People need currency to conduct financial transactions in the economy. The demand function for currency says that lesser quantities of currency are demanded when interest rates are high, and larger quantities are in demand when rates are low. Currency supply, on the other hand, is generally fixed at any one point in time. Supply, however, can be changed through monetary intervention, which happened in 2020. Since the supply of currency is generally a fixed quantity, the rates on money are changed and set by shifts in demand to hold currency.
Why does anyone want to hold currency? People will want to hold currency for all sorts of reasons. Two hypothetical examples might be to finance a home project or to expand a business. A home project will require either currency, a loan of currency, or both. In addition, a business owner that is in demand for currency can obtain it by issuing debt or equity certificates. Therefore, it should become apparent that when rates on money are low, people will become more inclined to consume and invest, which drives demand for more currency in the process. On the contrary, when rates on money are high, people are more incentivized to keep their assets tied up in high interest-bearing accounts and minimize currency transactions in the economy.
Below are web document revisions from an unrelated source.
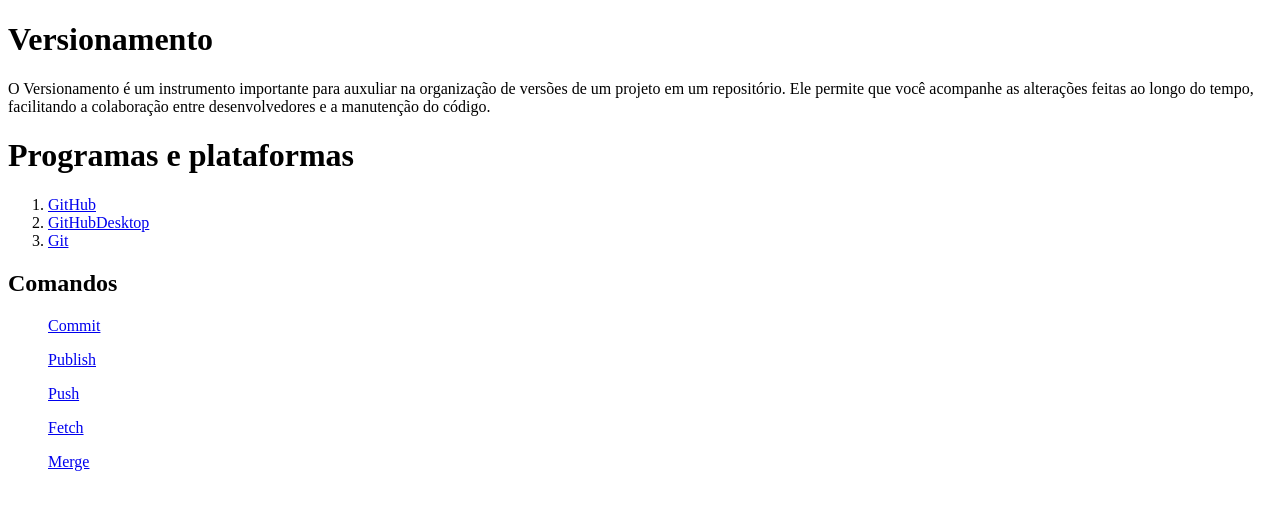
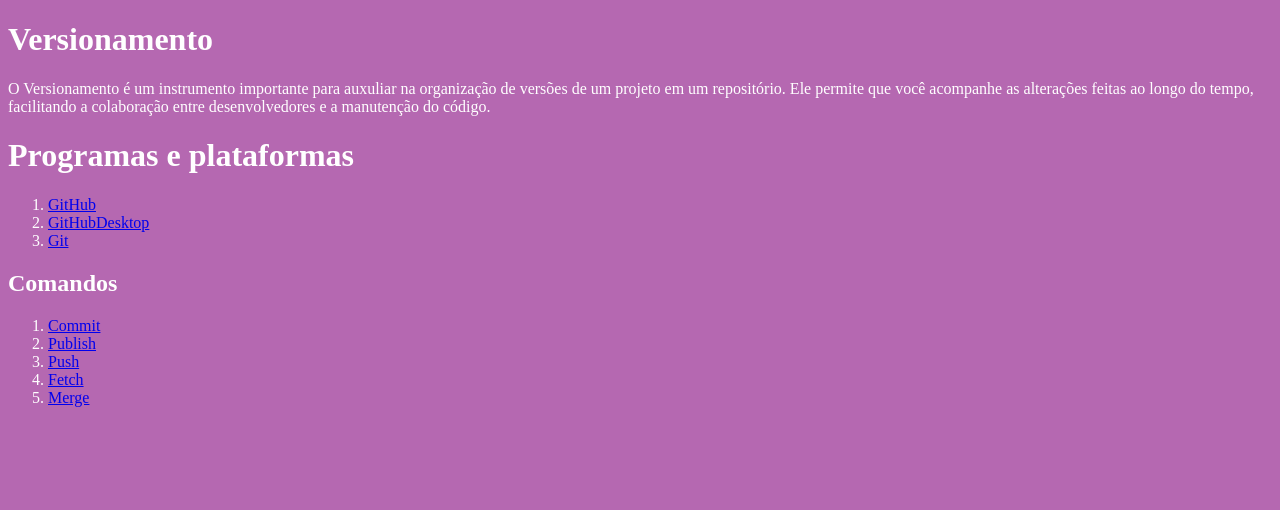
Before and after one commit to mbkos/versionamento, a plain HTML site: page index.html in a window 1280 px wide. Drawn offline with Linux system fonts and the light colour scheme.

Commit message:
update
css e ol

```diff
--- /dev/null
+++ b/css/estilos.css
@@ -0,0 +1,5 @@
+body{
+    background-color: #b568b1;
+    color: #ffffff;
+
+}
--- a/index.html
+++ b/index.html
@@ -4,6 +4,7 @@
     <meta charset="UTF-8">
     <meta name="viewport" content="width=device-width, initial-scale=1.0">
     <title>Versionamento</title>
+    <link rel="stylesheet" href="/css/estilos.css">
 </head>
 <body>
     <h1>Versionamento</h1>
@@ -19,10 +20,13 @@
     </ol>
 
     <h2>Comandos</h2>
-    <ol><a href="/commit.html" target="_blank">Commit</a></ol>
-    <ol><a href="/publish.html" target="_blank">Publish</a></ol>
-    <ol><a href="/push.html" target="_blank">Push</a></ol>
-    <ol><a href="/fech.html" target="_blank">Fetch</a></ol>
-    <ol><a href="/merge.html" target="_blank">Merge</a></ol>
+    <ol>
+        <li><a href="/commit.html" target="_blank">Commit</a></li>
+        <li><a href="/publish.html" target="_blank">Publish</a></li>
+        <li><a href="/push.html" target="_blank">Push</a></li>
+        <li><a href="/fech.html" target="_blank">Fetch</a></li>
+        <li><a href="/merge.html" target="_blank">Merge</a></li>
+    </ol>
+
 </body>
 </html>
```
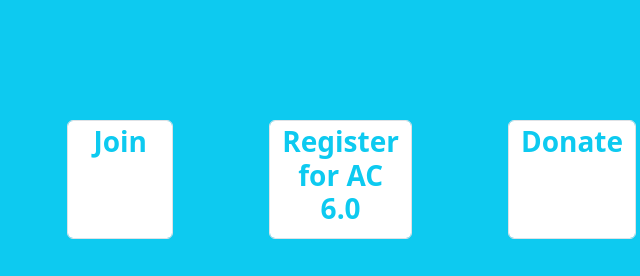
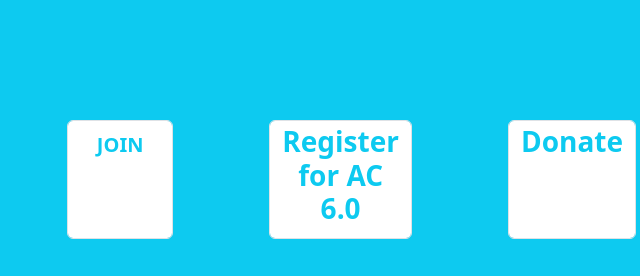
Before and after one commit to Animals-With-Humanity/AWH-website, a plain HTML site: page index.html in a window 1280 px wide. Shown: the part 1780-2056 px from the top of the page, 51-691 px from the left. Drawn offline with nearby package versions, Linux system fonts and the light colour scheme.

Commit message:
Update index.html

```diff
--- a/index.html
+++ b/index.html
@@ -64,7 +64,7 @@
           <div class="col-7 align-items-center" style="margin-top: 25vh">
             <div class="row">
               <div class="col bg-white text-info mx-5 py-1 form-control">
-                <h3 class="fw-bold text-center" >Join</h3>
+                <h3 class="fw-bold text-center" ><a class="nav-link fs-5 fw-bold my-2" href="https://docs.google.com/forms/d/e/1FAIpQLSdw9TPtZ4GVAThKbtRScrEdu7NfwyBP6gtl4pspZbHU1brrNQ/viewform">JOIN</a></h3>
               </div>
               <div class="col bg-white text-info mx-5 py-1 form-control">
                 <h3 class="fw-bold text-center" >Register for AC 6.0</h3>
```
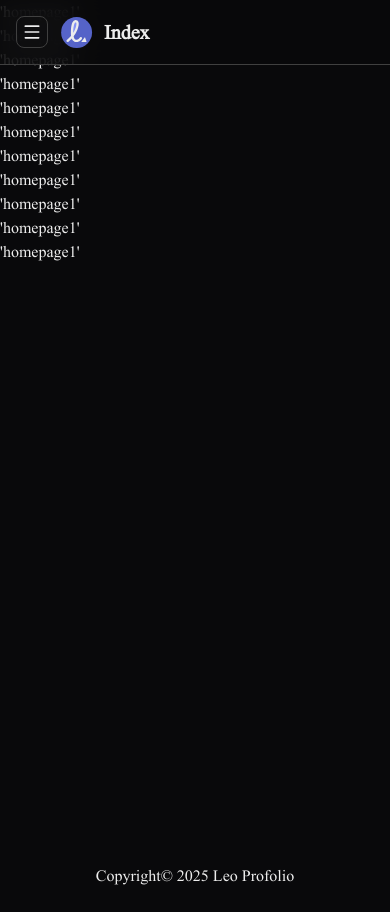
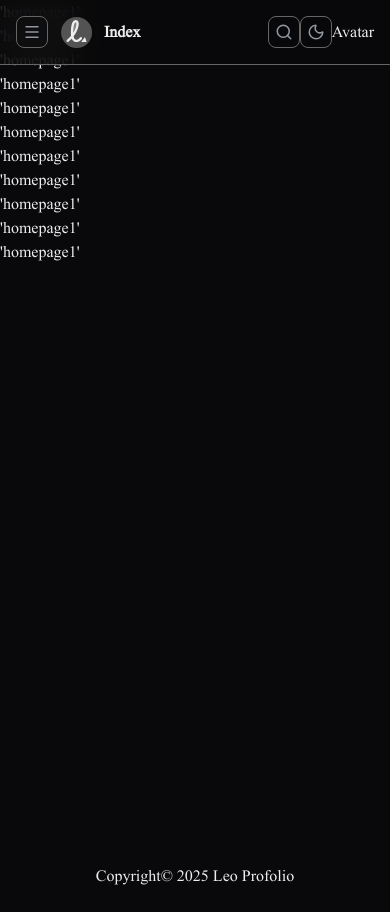
Before and after one commit to LeoDev8/leo-profolio, a Next.js app: page /en in a window 390 px wide. Built offline with nearby package versions, Linux system fonts and the light colour scheme.

Commit message:
Feature: Mobile Darkmode Switch Finish & Color of Navbutton and Logo Done

```diff
--- a/app/globals.css
+++ b/app/globals.css
@@ -10,7 +10,9 @@
   --color-border: var(--border);
   --color-logobackground: var(--logobackground);
 
-  --color-primary: #0070f3;
+  /* Buttons in the Navbar */
+  --color-buttontext: var(--buttontext);
+  --color-buttonhoverbg: var(--buttonhoverbg);
 }
 
 /* Optional: Global resets */
@@ -26,16 +28,20 @@
   :root, .light {
     --background: #ffffff;
     --foreground: #0a0a0a;
-    --border: #e5e5e5;
+    --border: #afafaf;
 
-    --logobackground: #50ff58;
+    --logobackground: #bebebe;
+    --buttontext: #afafaf;
+    --buttonhoverbg: rgb(250, 250, 250);
   }
 
   .dark {
     --background: #09090b;
     --foreground: #ededed;
-    --border: #404040;
+    --border: #666666;
 
-    --logobackground: #697af9;
+    --logobackground: #666666;
+    --buttontext: rgb(145, 152, 161);
+    --buttonhoverbg: rgb(50, 50, 50);
   }
 }
--- a/components/layout/navbar.tsx
+++ b/components/layout/navbar.tsx
@@ -2,7 +2,7 @@
 
 import Link from "next/link";
 import { usePathname } from "next/navigation";
-import { Search } from "lucide-react";
+import { Menu, Search, Moon, Sun, User } from "lucide-react";
 import { useTheme } from "next-themes";
 
 // Import Some Self-defined Types
@@ -10,8 +10,10 @@ import { NavbarProps } from "@/types";
 
 // Import some components ui
 import Logo from "../ui/logo";
-import Menubutton from "../ui/menu-button";
+import NavButton from "../ui/nav-button";
 import RouteDisplay from "../ui/route-display";
+import DarkmodeSwitch from "../ui/darkmode-switch";
+import Avatar from "../ui/avatar";
 
 export default function Navbar({ lang, dics }: NavbarProps) {
   const pathname = usePathname();
@@ -22,12 +24,11 @@ export default function Navbar({ lang, dics }: NavbarProps) {
     { name: dics.writings, href: "/writings" },
     { name: dics.contact, href: "/contact" },
   ];
-  const { theme, setTheme } = useTheme();
 
   return (
     <header>
       <nav className="fixed top-0 left-0 right-0 z-50 w-ful bg-background/80 backdrop-blur-md border-b border-border">
-        <div className="max-w-7xl mx-auto px-4 h-16 flex items-center justify-between">
+        <div className="max-w-7xl mx-auto px-4 h-16 flex  ">
           {/* <div>
             <button className="">
               <User className=""></User>
@@ -56,15 +57,38 @@ export default function Navbar({ lang, dics }: NavbarProps) {
             </Link>
           </div> */}
           {/* 1. Mobile Design */}
-          <div className="flex justify-between items-center md:hidden lg:hidden">
+          <div className="w-full flex justify-between items-center md:hidden lg:hidden">
+            {/* Left Side */}
+            <div className="flex items-center">
               {/* Menu Button */}
-            <Menubutton />
+              <NavButton
+                onClick={() => {
+                  console.log("Menu Clicked");
+                }}
+                Icon={<Menu />}
+              />
               {/* Logo */}
               <Logo lang={lang} />
               {/* Route Display */}
-            <RouteDisplay lang={lang} dics={dics}/>
+              <RouteDisplay lang={lang} dics={dics} />
+            </div>
+
+            {/* Right Side */}
+            <div className="flex items-center">
               {/* Search Button */}
+              <NavButton
+                onClick={() => {
+                  console.log("Search Clicked");
+                }}
+                Icon={<Search />}
+              />
+
+              {/* Dark Mode Switch */}
+              <DarkmodeSwitch />
+
               {/* Avatar */}
+              <Avatar />
+            </div>
           </div>
 
           {/* 2. Middle Screen Design*/}
--- a/components/ui/darkmode-switch.tsx
+++ b/components/ui/darkmode-switch.tsx
@@ -1,3 +1,15 @@
+import { Moon, Sun } from "lucide-react";
+import Navbutton from "./nav-button";
+import { useTheme } from "next-themes";
+
 export default function DarkmodeSwitch() {
-  return <span>DarkMode Switch</span>;
+  const { theme, setTheme } = useTheme();
+  return (
+    <Navbutton
+      Icon={theme === "dark" ? <Moon /> : <Sun />}
+      onClick={() => {
+        setTheme(theme === "dark" ? "light" : "dark");
+      }}
+    />
+  );
 }
--- a/components/ui/menu-button.tsx
+++ /dev/null
@@ -1,9 +0,0 @@
-import { Menu } from "lucide-react";
-
-export default function Menubutton() {
-  return (
-    <div className="w-8 h-8 rounded-lg flex justify-center items-center border border-border cursor-pointer">
-      <Menu className="w-5 h-5"></Menu>
-    </div>
-  );
-}
--- /dev/null
+++ b/components/ui/nav-button.tsx
@@ -0,0 +1,20 @@
+interface NavButtonProps extends React.ButtonHTMLAttributes<HTMLButtonElement> {
+  // 这里使用 ReactNode，因为它既接收 <Menu />，也能接收 null 或其他 JSX
+  Icon: React.ReactNode;
+}
+export default function Navbutton({
+  Icon,
+  className,
+  ...props
+}: NavButtonProps) {
+  return (
+    <button
+      className={`[&_svg]:w-4.5 [&_svg]:h-4.5 text-buttontext w-8 h-8 hover:bg-buttonhoverbg rounded-lg flex justify-center items-center border border-border cursor-pointer ${
+        className || ""
+      }`}
+      {...props}
+    >
+      {Icon}
+    </button>
+  );
+}
--- a/components/ui/route-display.tsx
+++ b/components/ui/route-display.tsx
@@ -4,7 +4,7 @@ import { NavbarProps } from "@/types";
 import Link from "next/link";
 import { usePathname } from "next/navigation";
 
-const routeDisplayClassname = "text-xl font-extrabold";
+const routeDisplayClassname = "mr-2 font-extrabold";
 
 export default function RouteDisplay({ lang, dics }: NavbarProps) {
   const splitedPathname = usePathname().split(`/${lang}`).filter(Boolean);
@@ -19,7 +19,7 @@ export default function RouteDisplay({ lang, dics }: NavbarProps) {
     const routeKey = splitedPathname[0].split("/")[1] as keyof typeof dics;
     return (
       <Link
-        className={`${routeDisplayClassname} capitalize`}
+        className={`${routeDisplayClassname} capitalize `}
         href={`/${splitedPathname[0].split("/")[1]}`}
       >
         {dics[routeKey]}
```
Lines whose indentation alone changed are shown as unchanged.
Therefore, the demand for currency should say something about the level of confidence in the economy. Increasing consumption and investment are trends when confidence is usually strong, and we have observed a positive sentiment shift recently in these areas. However, a shift to increased currency demand will put upward pressure on interest rates when the supply of that currency is fixed. Therefore, the latest interest rate increases may actually serve as an expansionary sign for the economy and a monetary system that is operating as intended.
There are many types of bond-related assets that can serve as a proxy for currency demand. One of the more common markets to consider is the market for US treasuries. US treasuries are a close substitute for a default-free asset, because of their guarantees and fungibility. Therefore, the rates quoted on US treasuries are a close approximation of the rates that are used to clear the supply and demand of currency transactions. In recent weeks, rates on treasury notes and bonds moved higher. The increase in rates led to a steepening of the yield curve, which means that longer-term bond yields rose by more than shorter-term bond yields. In addition, the rate changes were not motivated by inflation worries, but were brought on by improved growth expectations. This was a turn of events compared to the prior twelve months when interest rates were being moved based on inflation expectations.
The recent steepening of the yield curve is being taken as a healthy indicator of economic activity. The rise of longer-dated rates is thought to reflect a positive change for preferences to hold currency. Instead of keeping currency locked up in low government yields, people were thought to be demanding currency for reasons that are linked to consumption and investment. The natural effect of such a demand shift, however, is an uptick in the interest rates as we have seen in recent weeks. However, these interest rate increases are actually a good thing as long as the currency is being used in procyclical transactions that expand consumption and investment.
Still, jitters can be sent into the stock market as interest rates start to climb. But any sort of stock market selling may also be linked to people simply wanting their currency back for other endeavors. When there is confidence, people can be motivated to cash in on their stock market profits and direct their currency towards other expenditures that are expansionary for the economy. People that choose to consume or invest are participating in the expansion of economic growth. Economic expansions are responsible for stock dividend growth and dividends are a critical component of stock returns. So, as long as stock dividends grow based on people doing more with currency transactions, stock valuations should continue to do well, despite having some dips along the way due to certain investors’ preference for liquidity.